This sort of activity has been facilitated by the dark web, a hidden part of the internet where criminals can act undetected, using complex encryption and anonymisation tools. The dark web first hit the headlines in 2013 when the FBI shut down the notorious Silk Road website, which ran on online black market in illicit drugs. The dark web thrives as a treasure trove of automated software applications which can be used to troll and attack vulnerable accounts automatically.
“A cybercriminal can simply purchase any number of password-cracking programs and can rent or purchase exploit kits which contain many attack tools,” says Corey Milligan, one of the US Army’s first cyber operations technicians and now a senior threat intelligence analyst at Armor Defense, a cloud security firm in Texas. “The kits are designed to make it quite trivial for an average computer user to successfully attack various vulnerabilities and then distribute malware or potentially wipe a victim’s hard drive.”
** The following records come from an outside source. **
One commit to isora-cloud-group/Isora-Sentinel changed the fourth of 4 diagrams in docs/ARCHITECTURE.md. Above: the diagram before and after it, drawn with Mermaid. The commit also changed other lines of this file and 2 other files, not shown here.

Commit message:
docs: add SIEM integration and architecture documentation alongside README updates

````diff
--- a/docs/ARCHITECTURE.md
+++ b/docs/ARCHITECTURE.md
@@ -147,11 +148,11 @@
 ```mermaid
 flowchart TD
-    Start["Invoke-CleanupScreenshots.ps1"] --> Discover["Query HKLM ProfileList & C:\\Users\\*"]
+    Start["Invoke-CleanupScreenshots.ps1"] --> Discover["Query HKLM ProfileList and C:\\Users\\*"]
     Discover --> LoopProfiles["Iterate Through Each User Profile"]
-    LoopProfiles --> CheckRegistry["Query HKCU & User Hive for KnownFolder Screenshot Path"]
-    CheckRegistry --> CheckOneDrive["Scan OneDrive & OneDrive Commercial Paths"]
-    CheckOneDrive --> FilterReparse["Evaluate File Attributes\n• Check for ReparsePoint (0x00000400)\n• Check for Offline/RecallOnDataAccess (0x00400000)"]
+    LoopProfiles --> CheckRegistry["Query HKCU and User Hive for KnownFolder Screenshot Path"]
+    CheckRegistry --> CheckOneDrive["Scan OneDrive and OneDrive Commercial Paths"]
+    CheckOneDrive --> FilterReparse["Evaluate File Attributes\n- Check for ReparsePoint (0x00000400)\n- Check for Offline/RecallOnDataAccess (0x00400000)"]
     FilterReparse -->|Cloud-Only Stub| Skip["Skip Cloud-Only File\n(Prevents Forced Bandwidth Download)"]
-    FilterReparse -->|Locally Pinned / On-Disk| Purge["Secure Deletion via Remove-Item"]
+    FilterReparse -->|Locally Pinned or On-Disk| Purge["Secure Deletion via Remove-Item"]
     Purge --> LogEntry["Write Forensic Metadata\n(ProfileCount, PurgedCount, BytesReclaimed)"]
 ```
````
Cybercrime in the dark web is thriving, especially as people can be hired through third parties to conduct attacks. “The greatest impact they can have is when they are hired to do something for somebody else,” adds Mr Milligan.
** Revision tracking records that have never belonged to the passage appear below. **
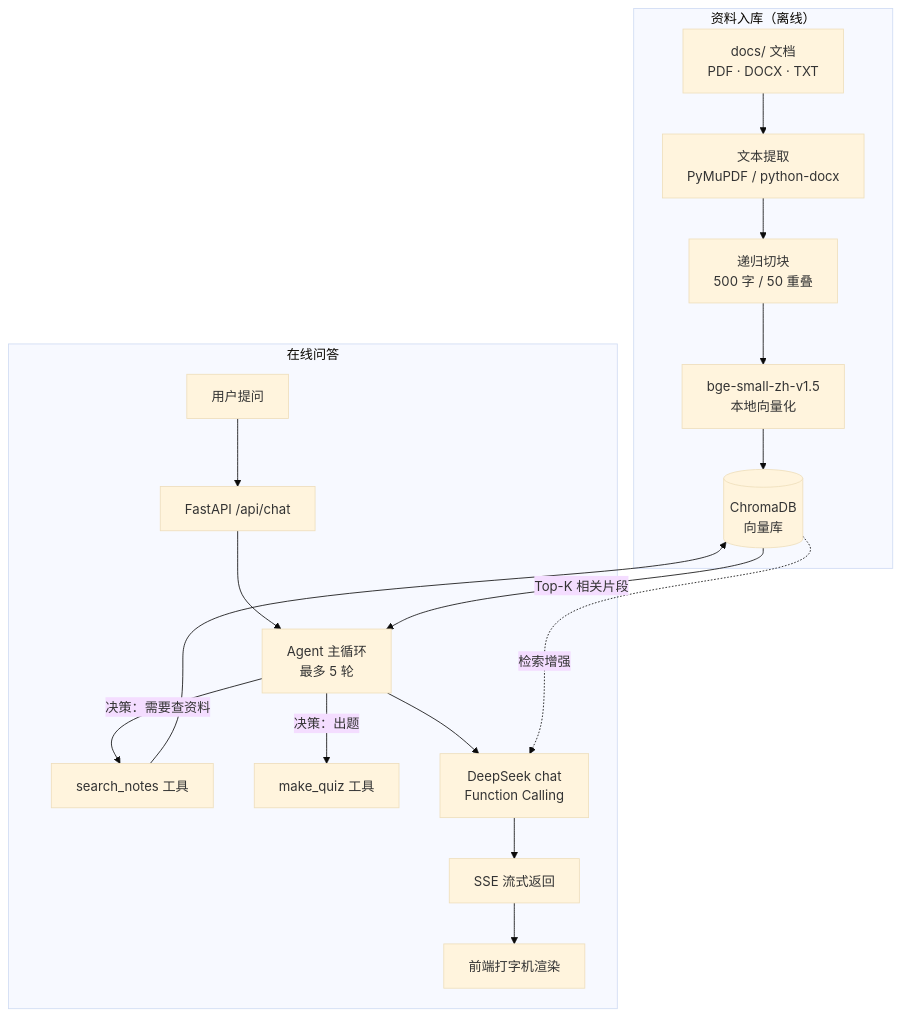
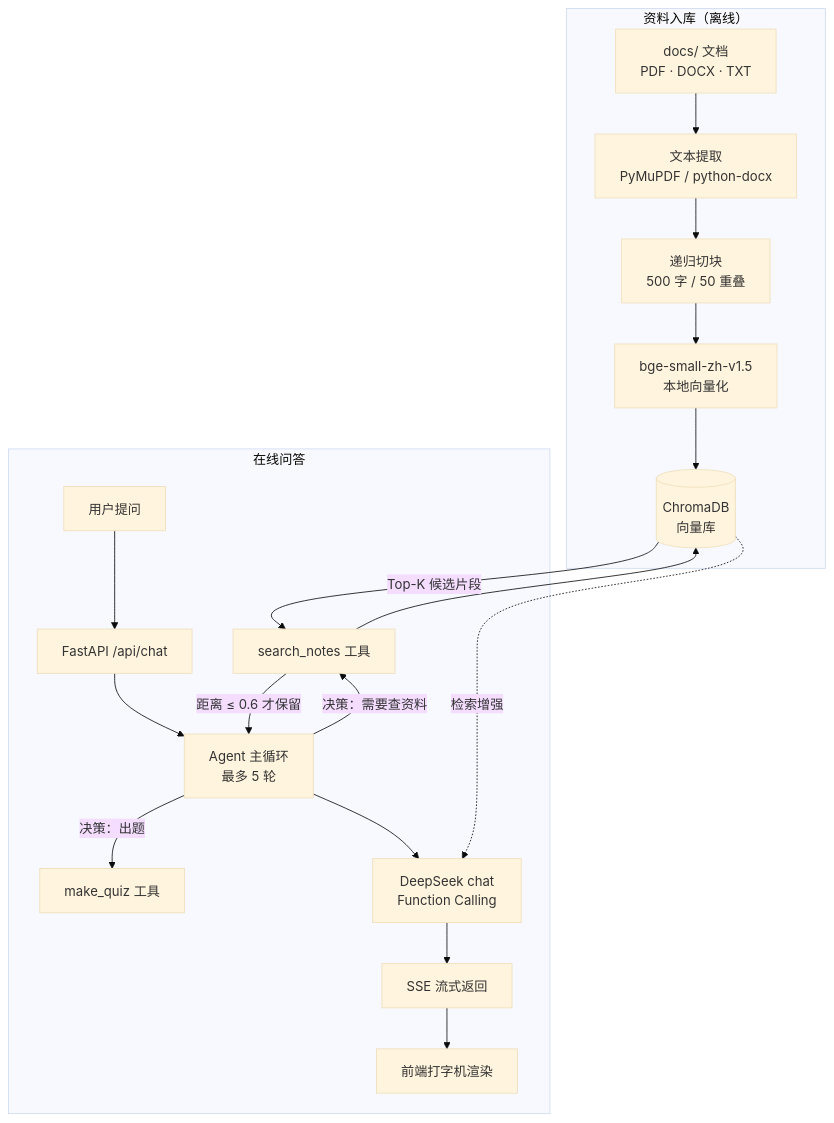
One commit to lujin555/study-agent changed the diagram in README.md. Above: the diagram before and after it, drawn with Mermaid (base theme). The commit also changed other lines of this file and 4 other files, not shown here.

````diff
--- a/README.md
+++ b/README.md
@@ -26,23 +26,24 @@
 ```mermaid
 flowchart TB
     subgraph ingest["资料入库（离线）"]
         D1["docs/ 文档<br/>PDF · DOCX · TXT"] --> D2["文本提取<br/>PyMuPDF / python-docx"]
         D2 --> D3["递归切块<br/>500 字 / 50 重叠"]
         D3 --> D4["bge-small-zh-v1.5<br/>本地向量化"]
         D4 --> DB[("ChromaDB<br/>向量库")]
     end
 
     subgraph online["在线问答"]
         U["用户提问"] --> API["FastAPI /api/chat"]
         API --> AG["Agent 主循环<br/>最多 5 轮"]
         AG -->|"决策：需要查资料"| SR["search_notes 工具"]
         SR --> DB
-        DB -->|"Top-K 相关片段"| AG
+        DB -->|"Top-K 候选片段"| SR
+        SR -->|"距离 ≤ 0.6 才保留"| AG
         AG -->|"决策：出题"| MQ["make_quiz 工具"]
         AG --> LLM["DeepSeek chat<br/>Function Calling"]
         LLM --> SSE["SSE 流式返回"]
         SSE --> FE["前端打字机渲染"]
     end
 
     DB -.->|"检索增强"| LLM
 ```
````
In effect, a whole new underground industry has emerged, dubbed “malware as a service”. And as the IoT expands, so too will opportunities for commercial and criminal growth.
According to Intel, we are moving from a world of two billion smart, wirelessly connected objects in 2006, to a world of 200 billion by 2020. By 2021, half a billion of these will be wearable devices.
Dr Janusz Bryzek, a Silicon Valley guru who pioneered sensor technology, predicts that within 20 years there will be 45 trillion networked sensors, devices which detect and respond to physical environmental changes such as light, heat, sound, moisture and pressure.
Connected devices are top targets for cybercrime
Already, attacks on connected devices, including routers, cameras, thermostats, electronic appliances and alarm clocks, are among the top cybercrime targets. But companies are not doing enough to protect these devices, preferring to get them on the market without delay.
“The risk is global. Regardless of the size of your business, or what sector you’re in, if you’re connected to the internet, you’re at risk, as anyone can find you and any of the assets you have connected,” says Mr Milligan.
Most businesses remain dramatically behind the curve on safeguarding against these heightened risks. In 2018, the Ipsos MORI Cyber Security Breaches Survey found that four in ten businesses and a fifth of charities had experienced a cyberattack. The findings led King’s College London’s Cyber Security Research Group this January to call on the UK government to name and shame companies whose cybersecurity measures fail to protect the data of consumers.
Complacency is not an option. In a taste of things to come, one of the largest electric power companies in America, Duke Energy, was hit with a $10-million regulatory fine in early-February for 130 violations of physical and cybersecurity standards. If companies fail to act now, governments will have little choice but to make them pay later.